The Gambia’s ruling coalition has broken apart ahead of a parliamentary poll next month, dealing a blow to new President Adama Barrow as he overhauls the country’s political system following his shock election victory.
Nine political parties will run separately in the April 6 election, seven of which had united last December to oust veteran leader Yahya Jammeh, who ruled the tiny west African nation with an iron fist for 22 years.
Barrow had promised in January following his surprise defeat of Jammeh that the coalition would “continue as a family”.
But documents issued by the Independent Electoral Commission (IEC) on Monday showed that 239 candidates will stand in April, representing nine separate organisations, with some running as independents.
The national assembly was long seen as a rubber stamp for Jammeh’s executive decrees, but the new president has promised to work in tandem with lawmakers, notably on constitutional reform in the former British colony.
The coalition split is likely to embolden Jammeh’s Alliance for Patriotic Reorientation and Construction (APRC), which remains a major force in Gambian politics although the former president is now in exile in Equatorial Guinea.
The APRC took 43 of the 48 seats contested during the last parliamentary election in 2012, which was boycotted by the vast majority of opposition parties.
Five seats are also appointed by the president to give an overall 53 seats.
Barrow had barely finished putting his cabinet together before disagreements broke out last week over the poll, with one senior government source warning at the time that talks for an ongoing alliance were close to collapse.
Disagreements over representation and allocation of seats had caused tensions, the source said.

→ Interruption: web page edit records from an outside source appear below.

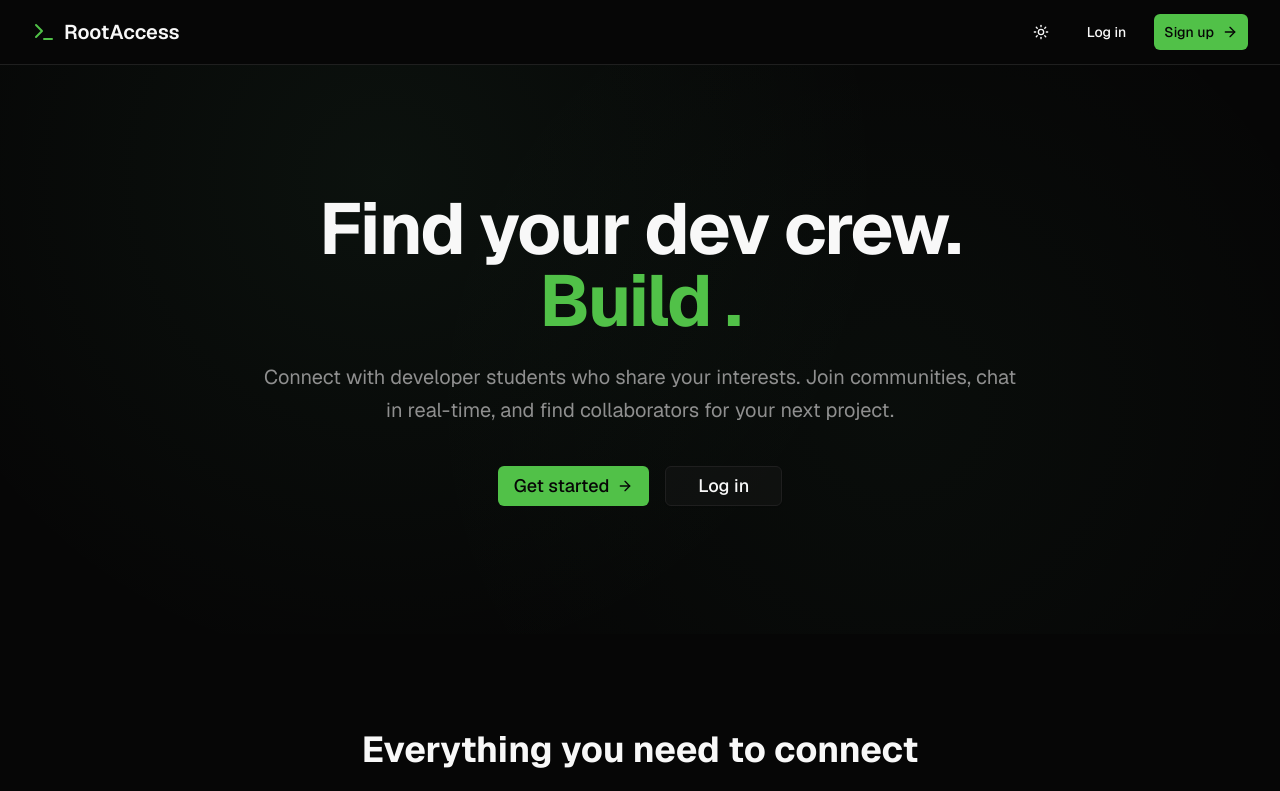
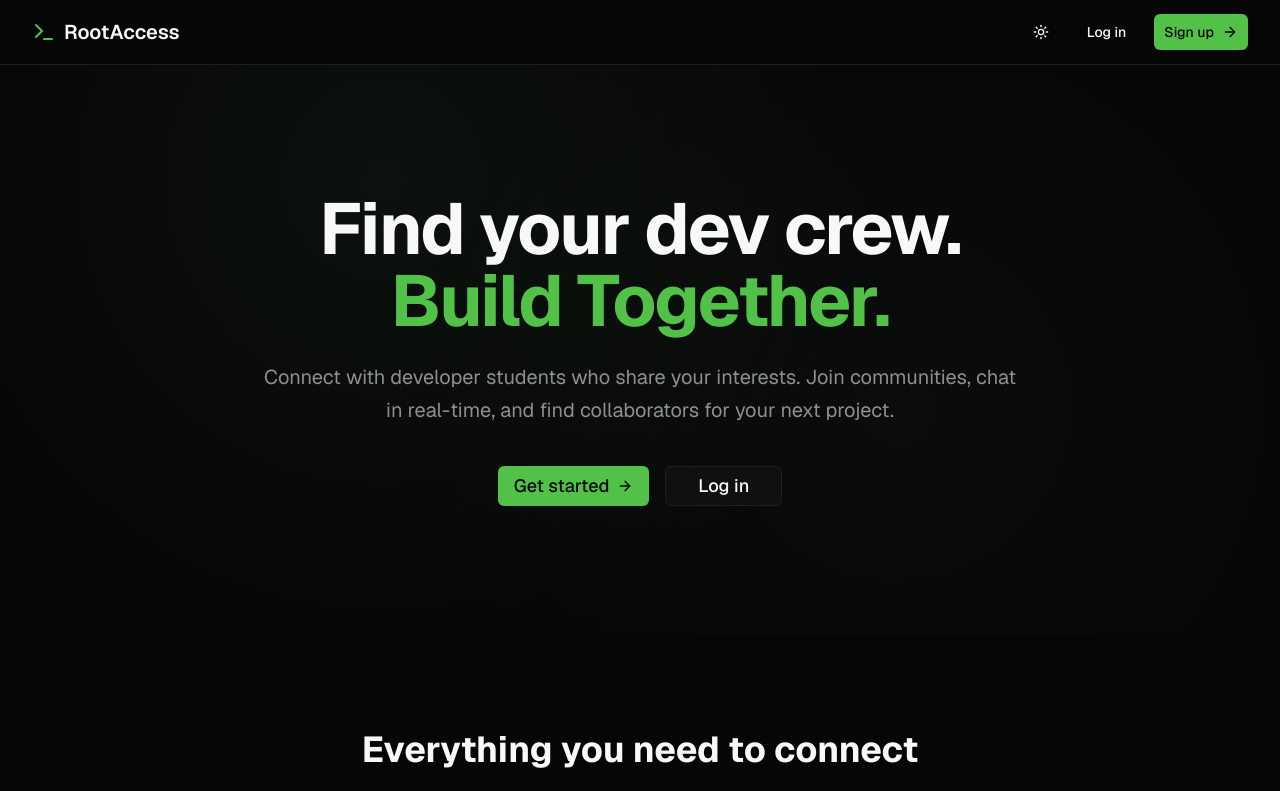
Before and after one commit to Sahilsharma157/rootaccessv2, a Next.js app: page / in a window 1280 px wide. Shown: the top 791 px of the page. Built offline with nearby package versions, Linux system fonts and the light colour scheme; no server answers.

Commit message:
sample push 7.2

```diff
--- a/app/page.tsx
+++ b/app/page.tsx
@@ -43,7 +43,7 @@ export default function LandingPage() {
             <h1 className="text-3xl sm:text-5xl lg:text-7xl font-bold tracking-tight text-balance mb-4 sm:mb-6">
               Find your dev crew.
               <br />
-              <span className="text-primary">Build .</span>
+              <span className="text-primary">Build Together.</span>
             </h1>
             <p className="text-base sm:text-xl text-muted-foreground leading-relaxed mb-8 sm:mb-10 text-pretty px-2 sm:px-0">
               Connect with developer students who share your interests. Join communities, chat in real-time, and find
```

Barrow was formerly a member of the United Democratic Party (UDP), the largest opposition grouping in the Jammeh era, but resigned to run as the coalition candidate.
Campaign for the poll begins on Wednesday and ends on April 4.